In our humble way I have placed together a short collection of photographs ranging from the founding of our nation to the liberation of Europe.
Again thank you and have a safe and happy holiday.
Fort Ticonderoga fell to Benedict Arnold, Ethan Allen and the Green Mountain Boys on May 10, 1775. The fort was a strategic stronghold on the south end of Lake Champlain. Future Secretary of war Henry Knox came to the fort and through will and determination he and his men hauled the heavy guns across the frozen lake and rugged countryside to Boston, where the guns were employed by George Washington. The guns helped bring and end to the Siege of Boston and earned Washington his first significant victory as a military leader.
The U.S. National Arch at Valley Forge was designed by Paul Philippe Cret. The arch is dedicated to George Washington and his army and was dedicated in 1917.
The pre-dreadnaught battleship Maine was sunk in Havana Harbor on February 15, 1898. Today parts of the USS Maine are in Arlington National Cemetery. The sinking of the Maine helped lead the United States into the Spanish American War.
The 3rd Infantry Division was part of the American Expeditionary Force during World War I, where they earned their nickname “The Rock of the Marne.” On July 14, 1918, the division took part in Aisne-Marne Offensive. During a heavy German counter attack the division took up a defensive position along the Marne River in France. With other units retreating the 3rd Division stood their ground helping to stem the German offensive.
The imposing bow of the Iowa Class, USS Wisconsin looms over a city street in Norfolk Virginia.
The North Carolina Class battleship USS North Carolina is moored today in Wilmington, NC.

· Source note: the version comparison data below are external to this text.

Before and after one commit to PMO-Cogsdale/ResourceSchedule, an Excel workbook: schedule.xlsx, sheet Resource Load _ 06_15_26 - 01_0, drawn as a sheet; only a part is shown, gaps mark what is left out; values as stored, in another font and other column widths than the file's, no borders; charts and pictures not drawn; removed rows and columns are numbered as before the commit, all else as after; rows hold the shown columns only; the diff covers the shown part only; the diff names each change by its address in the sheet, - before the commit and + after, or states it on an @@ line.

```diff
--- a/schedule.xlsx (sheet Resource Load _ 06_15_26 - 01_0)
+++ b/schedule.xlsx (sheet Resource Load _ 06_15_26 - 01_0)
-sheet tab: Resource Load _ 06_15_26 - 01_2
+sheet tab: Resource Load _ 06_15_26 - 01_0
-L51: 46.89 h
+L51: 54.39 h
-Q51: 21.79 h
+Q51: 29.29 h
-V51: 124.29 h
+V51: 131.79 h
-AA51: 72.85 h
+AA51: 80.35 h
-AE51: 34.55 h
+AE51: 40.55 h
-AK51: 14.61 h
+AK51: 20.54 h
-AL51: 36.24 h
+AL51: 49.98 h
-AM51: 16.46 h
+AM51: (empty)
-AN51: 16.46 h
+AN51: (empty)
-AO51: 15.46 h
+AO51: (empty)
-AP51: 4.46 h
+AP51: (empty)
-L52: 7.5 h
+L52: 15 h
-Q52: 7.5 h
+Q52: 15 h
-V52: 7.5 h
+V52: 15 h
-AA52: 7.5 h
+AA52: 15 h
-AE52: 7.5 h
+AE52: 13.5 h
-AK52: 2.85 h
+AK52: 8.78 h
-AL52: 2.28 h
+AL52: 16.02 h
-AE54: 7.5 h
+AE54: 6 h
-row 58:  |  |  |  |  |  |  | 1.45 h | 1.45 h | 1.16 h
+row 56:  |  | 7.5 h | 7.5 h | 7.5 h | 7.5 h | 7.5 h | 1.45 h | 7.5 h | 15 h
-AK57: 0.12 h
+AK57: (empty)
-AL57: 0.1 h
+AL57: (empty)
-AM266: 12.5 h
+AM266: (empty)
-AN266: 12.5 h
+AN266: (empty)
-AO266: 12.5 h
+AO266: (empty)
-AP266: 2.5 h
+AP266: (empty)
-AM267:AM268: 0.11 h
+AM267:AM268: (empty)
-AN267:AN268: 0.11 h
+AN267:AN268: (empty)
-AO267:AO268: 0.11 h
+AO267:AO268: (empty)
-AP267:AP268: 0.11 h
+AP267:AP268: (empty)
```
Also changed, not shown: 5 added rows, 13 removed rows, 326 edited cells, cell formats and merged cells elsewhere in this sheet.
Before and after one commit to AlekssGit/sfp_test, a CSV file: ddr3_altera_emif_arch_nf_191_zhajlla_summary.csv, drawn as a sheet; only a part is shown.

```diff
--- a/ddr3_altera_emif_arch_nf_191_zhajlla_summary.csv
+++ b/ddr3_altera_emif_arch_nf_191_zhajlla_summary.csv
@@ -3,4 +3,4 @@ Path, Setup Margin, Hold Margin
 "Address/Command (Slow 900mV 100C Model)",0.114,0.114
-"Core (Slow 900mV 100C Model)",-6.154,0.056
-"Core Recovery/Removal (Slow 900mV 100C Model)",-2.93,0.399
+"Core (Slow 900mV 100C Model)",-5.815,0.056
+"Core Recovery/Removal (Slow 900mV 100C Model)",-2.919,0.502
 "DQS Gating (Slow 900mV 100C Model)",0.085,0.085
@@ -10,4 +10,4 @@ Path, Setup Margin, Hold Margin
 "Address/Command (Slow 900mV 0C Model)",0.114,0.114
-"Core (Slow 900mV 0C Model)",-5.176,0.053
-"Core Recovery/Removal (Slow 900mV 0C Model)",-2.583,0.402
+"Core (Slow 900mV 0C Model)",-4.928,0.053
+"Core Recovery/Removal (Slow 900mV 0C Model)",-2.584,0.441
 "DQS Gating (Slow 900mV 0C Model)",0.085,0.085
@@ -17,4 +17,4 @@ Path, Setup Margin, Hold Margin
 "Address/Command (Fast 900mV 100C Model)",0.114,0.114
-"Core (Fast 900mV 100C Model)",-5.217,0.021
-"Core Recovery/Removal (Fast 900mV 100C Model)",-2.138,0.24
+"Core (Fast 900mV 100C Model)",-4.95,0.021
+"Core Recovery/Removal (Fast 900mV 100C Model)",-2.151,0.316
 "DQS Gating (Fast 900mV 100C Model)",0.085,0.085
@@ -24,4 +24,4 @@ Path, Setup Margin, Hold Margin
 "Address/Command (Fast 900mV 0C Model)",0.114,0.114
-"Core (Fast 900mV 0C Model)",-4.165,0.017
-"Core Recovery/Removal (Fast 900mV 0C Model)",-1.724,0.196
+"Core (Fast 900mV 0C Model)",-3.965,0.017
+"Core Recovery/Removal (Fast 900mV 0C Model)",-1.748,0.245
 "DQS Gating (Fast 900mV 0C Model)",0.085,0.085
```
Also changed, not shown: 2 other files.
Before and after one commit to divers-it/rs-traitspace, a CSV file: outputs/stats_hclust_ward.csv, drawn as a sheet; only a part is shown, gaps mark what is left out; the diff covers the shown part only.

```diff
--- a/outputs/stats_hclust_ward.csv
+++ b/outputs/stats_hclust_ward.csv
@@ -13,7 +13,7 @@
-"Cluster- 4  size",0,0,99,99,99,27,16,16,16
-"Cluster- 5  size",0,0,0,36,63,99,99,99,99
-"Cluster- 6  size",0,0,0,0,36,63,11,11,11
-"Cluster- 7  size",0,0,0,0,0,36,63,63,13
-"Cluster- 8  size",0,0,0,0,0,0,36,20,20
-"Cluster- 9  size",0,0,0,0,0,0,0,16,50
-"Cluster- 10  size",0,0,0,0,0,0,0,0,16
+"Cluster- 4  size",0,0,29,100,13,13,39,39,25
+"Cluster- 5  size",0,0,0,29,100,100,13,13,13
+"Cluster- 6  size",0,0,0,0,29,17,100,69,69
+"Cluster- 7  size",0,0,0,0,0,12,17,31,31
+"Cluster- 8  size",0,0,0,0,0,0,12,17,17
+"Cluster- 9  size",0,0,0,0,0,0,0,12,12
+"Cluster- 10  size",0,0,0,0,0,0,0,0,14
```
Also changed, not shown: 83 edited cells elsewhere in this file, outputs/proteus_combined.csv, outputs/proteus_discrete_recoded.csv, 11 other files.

On D-Day, June 6th 1944, the American 2nd Ranger Battalion under the command of Lieutenant Colonel James Rudder, scaled the impressive cliffs of La-Pointe-du-Hoc to silence the massive German 155 Howitzer battery, that could fire on both Utah and Omaha Beaches. Using rocket propelled grappling hooks and scaling ladders the Ranger climbed from tossed and turned landing craft up the cliffs. When the Rangers reached the top they found the guns were not there. They were withdrawn about 1 mile to the rear, where the Rangers located and disabled the guns saving incalculable Allied lives.
Elements of the United States 1st Army, in the form of the 1st (The Big Red One) and 29th (Blue and Gray Division) Infantry Division’s hit Omaha Beach in-force at H-Hour 06:30. Omaha proved to be the worst in regards to terrain and casualties, of the five liberation beaches, a fact that was known to 1st Army commander Omar Bradley. The worst casualties were sustained by the Company A of the 116th Regimental Combat Team, 19th Division. The 116th came ashore near where the above picture was taken on Dog Green Sector of Omaha Beach, near the Vierville Draw. The landing craft dropped their ramps at 06:36 and all hell broke loose. By the time Company B of the 116th arrived 40 minutes later, Company A already had lost two-thirds of their men.
The American Cemetery at St-Laurent-sur-Mer sits atop the bluffs of Omaha Beach. The cemetery of 172.5 acres and the beach below the bluffs were given to the United States by the Nation of France. Today the cemetery is the final resting place of 9,387 American servicemen. The marble Crosses and Star’s of David face west toward the United States.